• Badenian;
  • depositional environments;
  • facies;
  • geochemistry;
  • gypsum

In the middle Miocene Badenian gypsum basin of the Carpathian Foredeep, west Ukraine, three main zones of gypsum development occur in the peripheral parts of the basin. Zone I consists entirely of stromatolitic gypsum formed in a nearshore zone. Zone II is located more basinward and is characterized by stromatolitic gypsum in the lower part of the section, overlain by a sabre gypsum unit. Zone III occurs in still more basinward areas and is characterized by giant gypsum intergrowths (or secondary nodular gypsum pseudomorphs of these) in the lowermost part, overlain by stromatolitic gypsum, sabre gypsum and then by clastic gypsum units. Correlation between these facies and zones has been achieved using lithological marker beds and surfaces. Of particular importance for correlation is a characteristic marker bed (usually 20–40 cm thick) of cryptocrystalline massive gypsum occurring in zones II and III. The marker was not distinguished in zone I, possibly because this bed is older than the entire gypsum section of that zone. These new results strongly suggest that the deposition of giant gypsum intergrowth facies and stromatolitic gypsum facies was coeval. In some sections of zones I and II, limestone intercalations have been recorded within the upper part of the gypsum sections. Considerable scatter of the δ18O and δ13C values of these limestones indicates variable diagenetic overprints of marine carbonates, but a marine provenance of the limestones is confirmed by microfacies analysis. Some of the limestones are coeval with an intercalation of gypsarenitic, mostly laminated gypsum occurring in the sabre gypsum unit of zones II and III. Badenian gypsum formed in extremely shallow-water to subaerial environments on broad, very low relief areas of negligible brine depth, which could be affected by rapid transgressions. Stable isotope (δ34S, δ18O) studies of the gypsum demonstrate that the sulphate was of sea-water origin or was derived from dissolution of Miocene marine evaporites. Investigations of individual inclusions in the gypsum indicate decreased water salinity when compared with modern marine-derived, calcium sulphate-saturated water. Groundwater influences are indicated by high calcium sulphate contents of the brines in the evaporite basin.
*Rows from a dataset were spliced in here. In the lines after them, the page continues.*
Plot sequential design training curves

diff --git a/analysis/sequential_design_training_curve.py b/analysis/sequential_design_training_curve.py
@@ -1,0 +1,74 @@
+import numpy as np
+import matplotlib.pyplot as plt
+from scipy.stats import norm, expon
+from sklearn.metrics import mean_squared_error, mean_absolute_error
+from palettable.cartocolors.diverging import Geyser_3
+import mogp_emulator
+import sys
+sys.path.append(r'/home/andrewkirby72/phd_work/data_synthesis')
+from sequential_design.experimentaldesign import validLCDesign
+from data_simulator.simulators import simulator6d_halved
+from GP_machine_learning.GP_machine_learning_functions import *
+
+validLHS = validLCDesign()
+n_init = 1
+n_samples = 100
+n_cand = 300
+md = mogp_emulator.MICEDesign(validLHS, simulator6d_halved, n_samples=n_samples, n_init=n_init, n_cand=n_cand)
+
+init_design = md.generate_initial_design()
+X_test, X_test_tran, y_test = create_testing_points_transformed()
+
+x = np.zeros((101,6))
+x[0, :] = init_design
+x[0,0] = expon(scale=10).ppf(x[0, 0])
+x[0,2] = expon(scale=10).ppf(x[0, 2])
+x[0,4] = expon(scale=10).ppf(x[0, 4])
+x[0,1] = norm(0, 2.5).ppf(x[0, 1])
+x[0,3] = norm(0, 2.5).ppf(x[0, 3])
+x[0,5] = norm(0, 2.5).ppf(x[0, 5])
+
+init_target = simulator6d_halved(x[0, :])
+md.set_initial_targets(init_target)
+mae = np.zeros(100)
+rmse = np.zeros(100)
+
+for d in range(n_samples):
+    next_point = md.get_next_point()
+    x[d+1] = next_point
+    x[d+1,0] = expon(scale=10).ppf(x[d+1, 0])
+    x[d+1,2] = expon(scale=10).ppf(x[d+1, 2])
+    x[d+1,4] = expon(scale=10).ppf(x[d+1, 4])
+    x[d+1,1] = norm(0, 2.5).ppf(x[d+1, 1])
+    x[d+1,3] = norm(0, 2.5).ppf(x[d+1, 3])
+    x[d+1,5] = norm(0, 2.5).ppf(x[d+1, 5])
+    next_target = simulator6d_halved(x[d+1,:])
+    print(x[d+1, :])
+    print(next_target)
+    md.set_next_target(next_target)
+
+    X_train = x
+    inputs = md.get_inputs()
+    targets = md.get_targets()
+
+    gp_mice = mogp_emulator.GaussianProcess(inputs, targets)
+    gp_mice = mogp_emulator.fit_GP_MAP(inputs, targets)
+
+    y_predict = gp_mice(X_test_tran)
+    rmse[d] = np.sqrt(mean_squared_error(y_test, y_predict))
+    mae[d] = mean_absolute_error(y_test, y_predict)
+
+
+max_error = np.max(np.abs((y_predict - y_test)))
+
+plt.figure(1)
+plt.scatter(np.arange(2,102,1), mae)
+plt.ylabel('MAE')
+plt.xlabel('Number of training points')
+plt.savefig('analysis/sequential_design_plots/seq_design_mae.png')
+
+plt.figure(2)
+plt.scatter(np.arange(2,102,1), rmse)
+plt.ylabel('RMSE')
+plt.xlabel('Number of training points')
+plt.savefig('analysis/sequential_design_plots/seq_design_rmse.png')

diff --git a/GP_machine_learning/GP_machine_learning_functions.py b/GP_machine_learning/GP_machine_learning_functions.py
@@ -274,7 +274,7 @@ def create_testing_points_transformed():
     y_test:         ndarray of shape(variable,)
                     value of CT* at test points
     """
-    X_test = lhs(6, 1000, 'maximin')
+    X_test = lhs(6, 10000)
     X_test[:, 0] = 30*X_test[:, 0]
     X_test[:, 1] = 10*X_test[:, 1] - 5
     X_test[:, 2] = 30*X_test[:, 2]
The chemical composition of Badenian waters was thus a mixture of relic sea water (depleted in NaCl), groundwater (enriched in calcium sulphate) and surface run-off.